April 21, 2014 at 12:59 pm | Posted in 2014 | Leave a comment
Tags: , , , , , , , , , ,

◊ ◊ ½

One of the various movie insiders interviewed for this documentary about the failed film, described it as, “the most important movie never made.”  Based on what I saw, I think it would be hard to argue with that statement.  Alejandro Jodorowsky set out to make a film version of Frank Herbert’s epic sci-fi novel in the early 70s.  Until then, the Mexican director had only been known for his very very indie flicks, “El Topo” and “The Mountain.”  They were as weird as early 70s cinema gets, which is to say, a far sight weirder than anything made today (perhaps, Matthew Barney excluded).  His vision for Dune was phantasmagorical: a sprawling, art epic full of mythology, religious implications and outlandish characters who, had they been realized like the set drawings, would have looked something like clown drag-queens.  To play these characters, he had already hired Orson Welles, Salvador Dali, Mick Jagger, and others.   In true 70s art-house form, he did not intend to tell the story that was in the book (he assumed you could read the book for that) but rather, he intended to take that core story and make his own metaphor, complete with a radically different (and bizarre) ending.  In the same way that Michelangelo and Donatello might choose to interpret the Bible’s story of David in their own ways, he did not feel tied to the original text  in the fanatic way that modern directors do.  Had he succeeded in making this Sci-Fi epic 2 years before “Star Wars,” our entire view of blockbuster cinema might now be radically different.  As it was, never completed, never having shot a single scene or built a single set, the film has arguably gone on to influence “Alien,” “Blade Runner,”  “Total Recall,” “The Matrix” and a host of other films.  Though the documentary was a bit dry in parts, I cannot help but wish the film would be made today, exactly as intended, just to realize a fascinating and radically different vision for science fiction cinema.

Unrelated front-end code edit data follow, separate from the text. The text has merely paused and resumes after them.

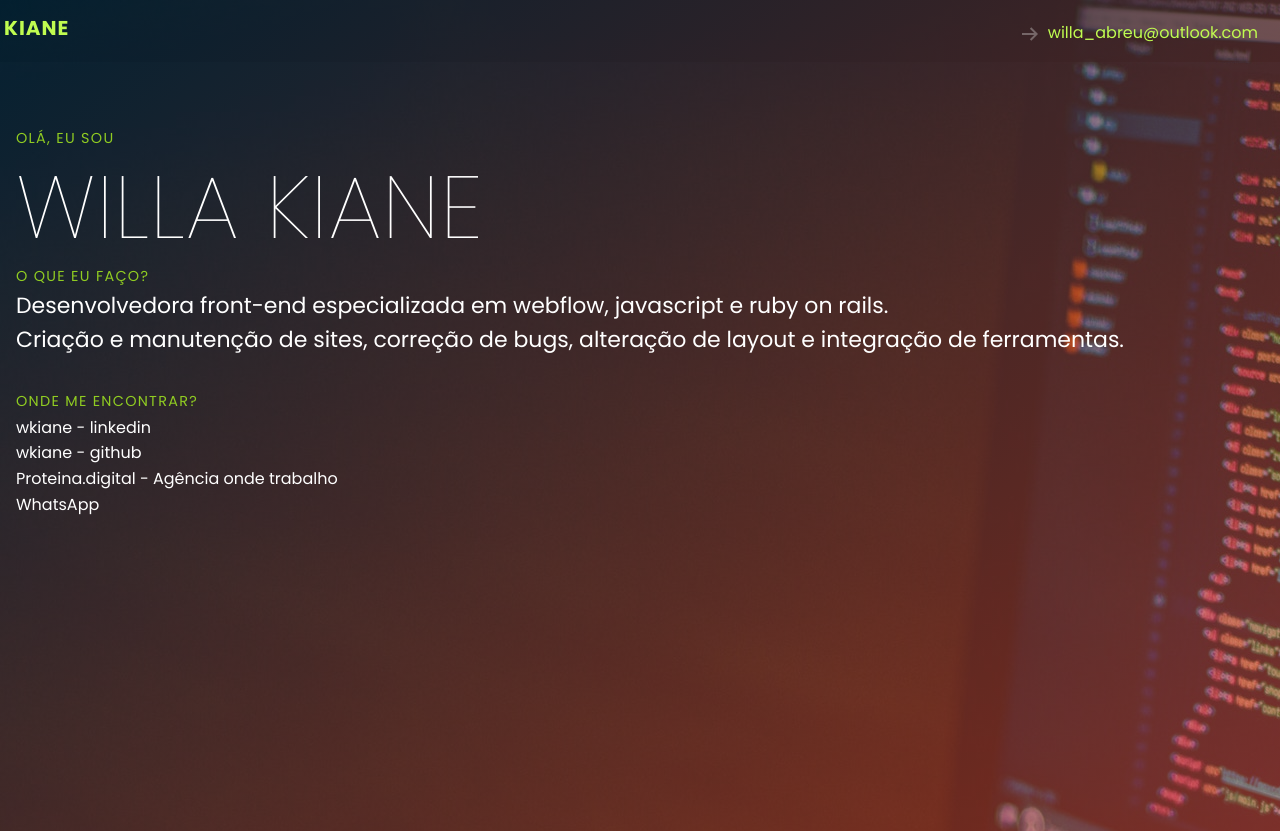
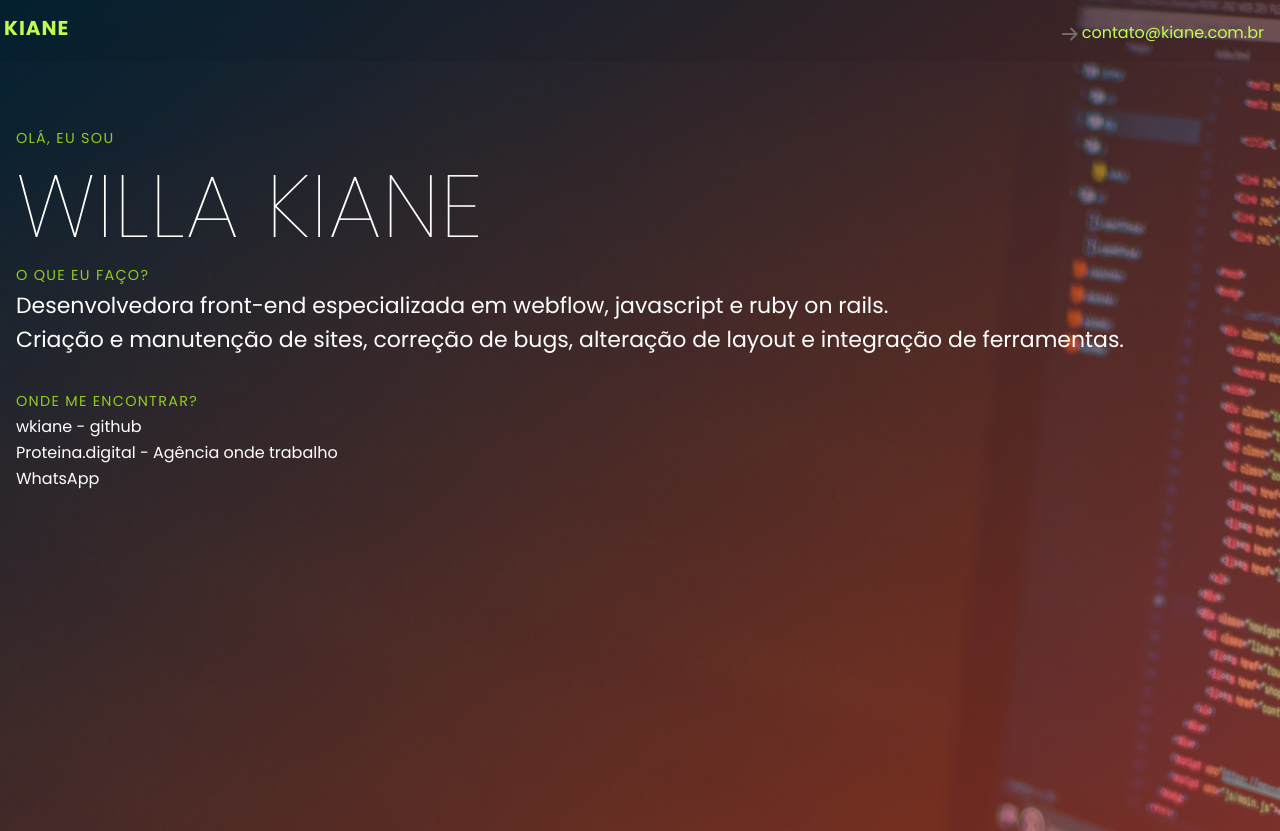
Before and after one commit to wkiane/wkiane.github.io, a plain HTML site: page teste.html in a window 1280 px wide. Shown: the top 831 px of the page. Drawn offline with nearby package versions, Linux system fonts and the light colour scheme.

Commit message:
email prof

```diff
--- a/teste.html
+++ b/teste.html
@@ -32,7 +32,7 @@
                                         <svg height="14" viewBox="0 0 16 14" width="16" xmlns="http://www.w3.org/2000/svg">
                                             <polygon fill="#FFFFFF" points="9.3 .3 7.9 1.7 12.2 6 0 6 0 8 12.2 8 7.9 12.3 9.3 13.7 16 7" opacity=".305"></polygon>
                                         </svg>
-                                        <button class="email-link shake">willa_abreu@outlook.com</button>
+                                        <a class="email-link shake" href="mailto:contato@kiane.com.br">contato@kiane.com.br</a>
                                     </div>
                                 </nav>
                                 </div>
@@ -71,7 +71,7 @@
                                         <div class="hero__slogan"></div>
                                         <p class="hero__eyebrow eyebrow">Onde me encontrar?</p>
                                         <ul>
-                                            <li class="shake text-light"><a target="_blank" href="#">wkiane - linkedin</a></li><br>
+                                            <!-- <li class="shake text-light"><a target="_blank" href="#">wkiane - linkedin</a></li><br> -->
                                             <li class="shake text-light"><a target="_blank" href="https://github.com/wkiane">wkiane - github</a></li><br>
                                             <li class="shake text-light"><a target="_blank" href="https://proteina.digital">Proteina.digital - Agência onde trabalho</a></li><br>
                                             <li class="shake text-light"><a target="_blank" href="https://api.whatsapp.com/send?phone=55021979451534">WhatsApp</a></li>
@@ -221,17 +221,16 @@
                                             Ops! Algo deu errado.
                                           </div>
                                     </div>
-                                    <!-- <h2 class="footer__title big-title">Contato</h2><br><br> -->
                                     <form method="POST" id="form_footer">
-                                      <!-- nome -->
+
                                       <div class="field">
                                         <input type="text" name="name" class="input" placeholder="Seu nome">
                                       </div>
-                                      <!-- email -->
+
                                       <div class="field">
                                         <input type="email" name="email" class="input" placeholder="Seu Email">
                                       </div>
-                                      <!-- mensagem -->
+
                                       <div class="field">
                                         <textarea class="textarea" name="message" placeholder="Sua mensagem"></textarea>
                                       </div>
```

Leave a Comment »

RSS feed for comments on this post. TrackBack URI

Leave a Reply

Fill in your details below or click an icon to log in: Logo

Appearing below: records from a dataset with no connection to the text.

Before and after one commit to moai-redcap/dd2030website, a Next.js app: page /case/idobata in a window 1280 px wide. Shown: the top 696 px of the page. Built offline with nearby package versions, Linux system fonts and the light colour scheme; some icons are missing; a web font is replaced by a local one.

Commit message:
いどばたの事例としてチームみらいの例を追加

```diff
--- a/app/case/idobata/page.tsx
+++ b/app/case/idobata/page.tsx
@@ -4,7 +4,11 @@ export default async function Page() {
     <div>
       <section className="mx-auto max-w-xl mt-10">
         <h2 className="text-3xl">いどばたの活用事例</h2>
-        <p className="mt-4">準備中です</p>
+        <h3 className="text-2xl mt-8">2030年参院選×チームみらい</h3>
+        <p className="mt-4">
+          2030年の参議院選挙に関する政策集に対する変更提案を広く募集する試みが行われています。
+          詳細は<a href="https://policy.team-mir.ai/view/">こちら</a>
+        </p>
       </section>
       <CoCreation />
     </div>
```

You are commenting using your account. Log Out /  Change )

Google+ photo

You are commenting using your Google+ account. Log Out /  Change )

Twitter picture

You are commenting using your Twitter account. Log Out /  Change )

Facebook photo

You are commenting using your Facebook account. Log Out /  Change )


Connecting to %s

Blog at
Entries and comments feeds.

%d bloggers like this: